Swift package for writing command line tools.


SwiftPM compatible MIT License language Swift 5.1 platform macOS platform Linux Build Status

The CLIKit framework contains various convenient utilities for making it easier to write command line tools in Swift.


CLIKit is released under the MIT license. See LICENSE file for more detailed information.

Table of Contents

Getting Started

Add CLIKit to your Swift package by adding the following to your Package.swift file in the dependencies array:

.package(url: "", from: "<version>")

If you are using Xcode 11 or newer, you can add CLIKit by entering the URL to the repository via the File menu:

File > Swift Packages > Add Package Dependency...

Note: CLIKit requires Swift 5.1 or later.

Reference Documentation

There is generated reference documentation available.


The following sections contain some rudimentary information about the most prominent features in CLIKit, along with examples.

Command Line Parser

Example of a command definition:

class FibonacciCommand: Command {
    let description = "Calculate fibonacci numbers"

    @CommandFlag(short: "v", description: "Prints verbose output")
    var verbose: Bool
    @CommandOption(short: "i", default: 5, regex: #"^\d+$"#,
                   description: "Number of iterations to perform.")
    var iterations: Int
    func run() {
        let result = fibonacci(iterations, printSteps: verbose)
        print("Result: \(result)")

Example of running the parser on the executable arguments and then running the command handler after the command has been parsed:

let command = try CommandLineParser().parse(FibonacciCommand())

If the binary is called fibonacci, the command can be run like this in a shell:

$ fibonacci -i 4

Several commands can be grouped together as subcommands:

class MathCommand: Commands {
    let description = "Perform math operations"
    let fibonacci = FibonacciCommand()
    let factorize = FactorizeCommand()
    let sum = SumCommand()

Example of running the parser on the executable arguments and then runing the command handler after the command has been parsed:

let command = try CommandLineParser().parse(MathCommand())

If the binary is called math, the fibonacci subcommand can be run like this in a shell:

$ math fibonacci -i 4

There are a few different types of arguments:
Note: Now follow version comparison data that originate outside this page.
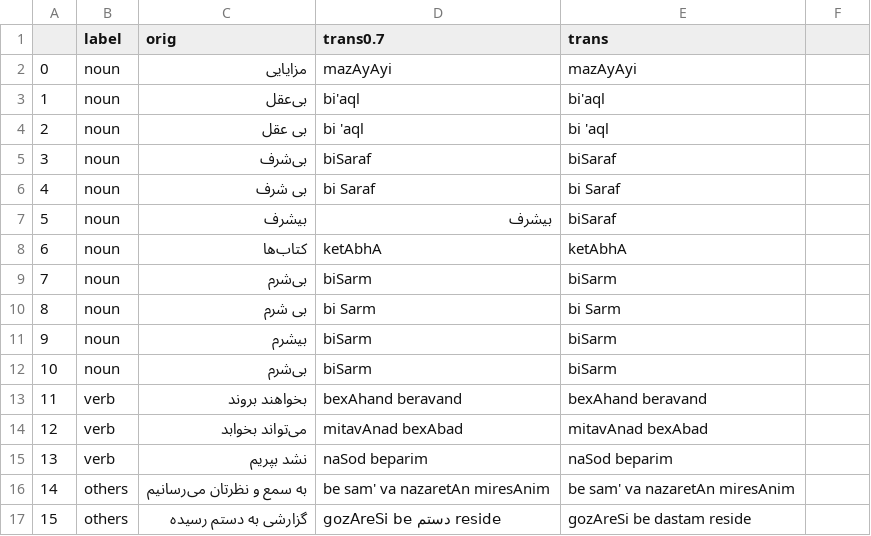
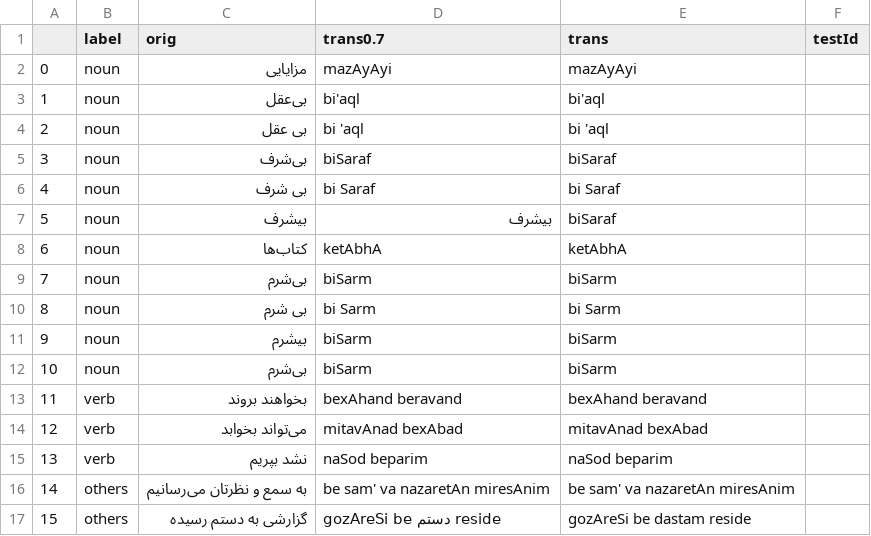
Before and after one commit to interscript/rababa, a CSV file: data/test.csv, drawn as a sheet; the diff names each change by its address in the sheet, - before the commit and + after, or states it on an @@ line.

Commit message:
added column for testId

```diff
--- a/data/test.csv
+++ b/data/test.csv
-F1: (empty)
+F1: testId
```
Also changed, not shown: 1 other file.
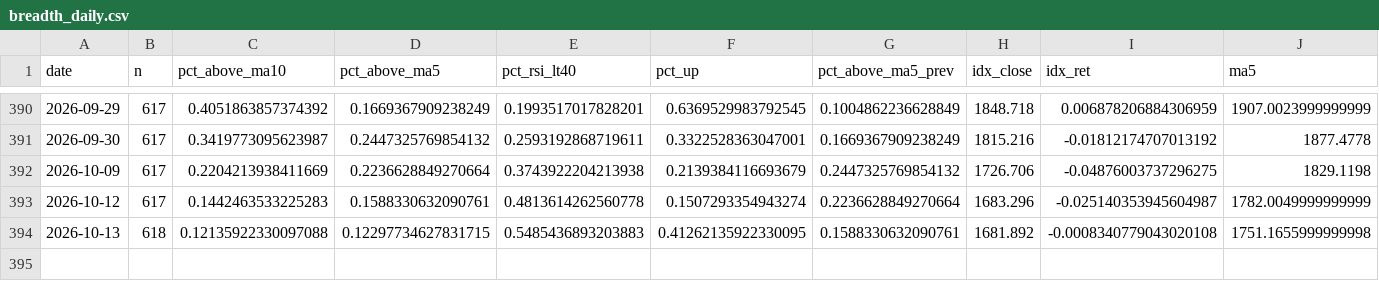
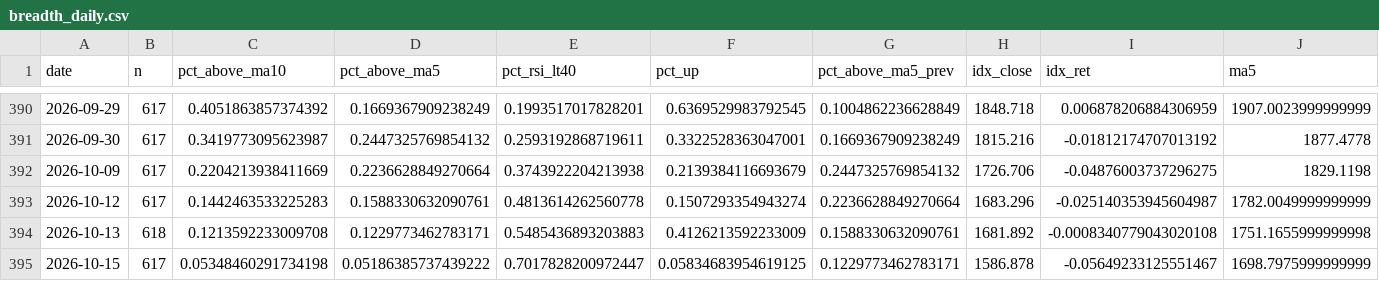
Before and after one commit to tranchiclever417693-lab/astock-daily-alert, a CSV file: data/star/breadth_daily.csv, drawn as a sheet; only a part is shown, gaps mark what is left out; rows hold the shown columns only; the diff names each change by its address in the sheet, - before the commit and + after, or states it on an @@ line.

```diff
--- a/data/star/breadth_daily.csv
+++ b/data/star/breadth_daily.csv
-C394 (pct_above_ma10): 0.12135922330097088
+C394 (pct_above_ma10): 0.1213592233009708
-D394 (pct_above_ma5): 0.12297734627831715
+D394 (pct_above_ma5): 0.1229773462783171
-F394 (pct_up): 0.41262135922330095
+F394 (pct_up): 0.4126213592233009
+row 395: 2026-10-15 | 617 | 0.05348460291734198 | 0.05186385737439222 | 0.7017828200972447 | 0.05834683954619125 | 0.1229773462783171 | 1586.878 | -0.05649233125551467 | 1698.7975999999999
```
Also changed, not shown: data/breadth_daily.csv, data/chinext/breadth_daily.csv, 12 other files.
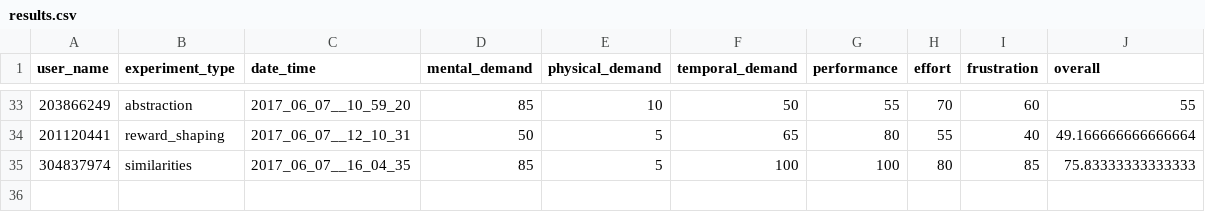
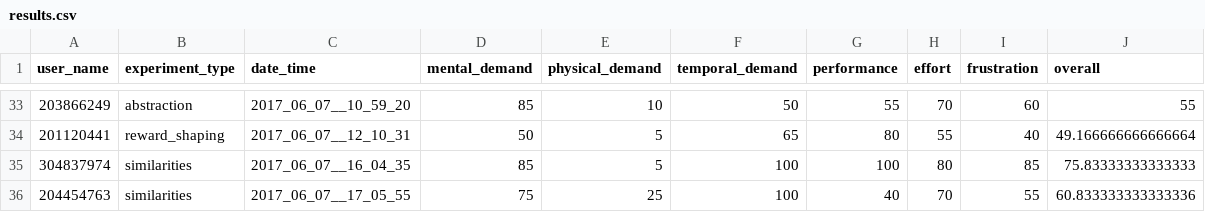
Before and after one commit to moshiky/experiment_scripts, a CSV file: results.csv, drawn as a sheet; only a part is shown, gaps mark what is left out; the diff names each change by its address in the sheet, - before the commit and + after, or states it on an @@ line.

Commit message:
* add tlx results

```diff
--- a/results.csv
+++ b/results.csv
+row 36: 204454763 | similarities | 2017_06_07__17_05_55 | 75 | 25 | 100 | 40 | 70 | 55 | 60.833333333333336
```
@CommandFlag(short: "v", description: "Prints verbose output")
var verbose: Bool

@CommandOption(short: "i", default: 5, regex: #"^\d+$"#,
               description: "Number of iterations to perform.")
var iterations: Int

@CommandRequiredInput(description: "First number")
var numberA: Int

@CommandOptionalInput(description: "Number to factorize")
var number: Int?

@CommandVariadicInput(description: "More numbers")
var numbers: [Int]


Example of launching a subprocess and capturing its output:

import CLIKit

// Search for Swift using PATH environment variable.
guard let path = ExecutableFinder.find("swift") else {
    print("Didn't find swift, exiting.")

do {
    // Launch Swift as a subprocess and capture its output.
    let subprocess = Subprocess(executable: path,
                                arguments: ["-h"],
                                captureOutput: true)
    try subprocess.spawn()

    // Wait for the process to finish.
    let result = try subprocess.wait()

    // Print the captured output from the subprocess.
    print(try result.capturedOutputString())
} catch {

Terminal Output

Example of using the TerminalString struct to print a string with ANSI terminal codes:

Console.print("\(.green)This is green.\(.reset)\(.bold)This is bold.\(.reset)")

If the console is a "dumb" terminal or the Xcode console, the ANSI terminal codes will be filtered out.

The Console class has a few convenience methods for console input and output:

if Console.confirmYesOrNo(question: "Clear the screen?", default: false) {
    // Clear the screen.
} else {
    // Do not clear the screen.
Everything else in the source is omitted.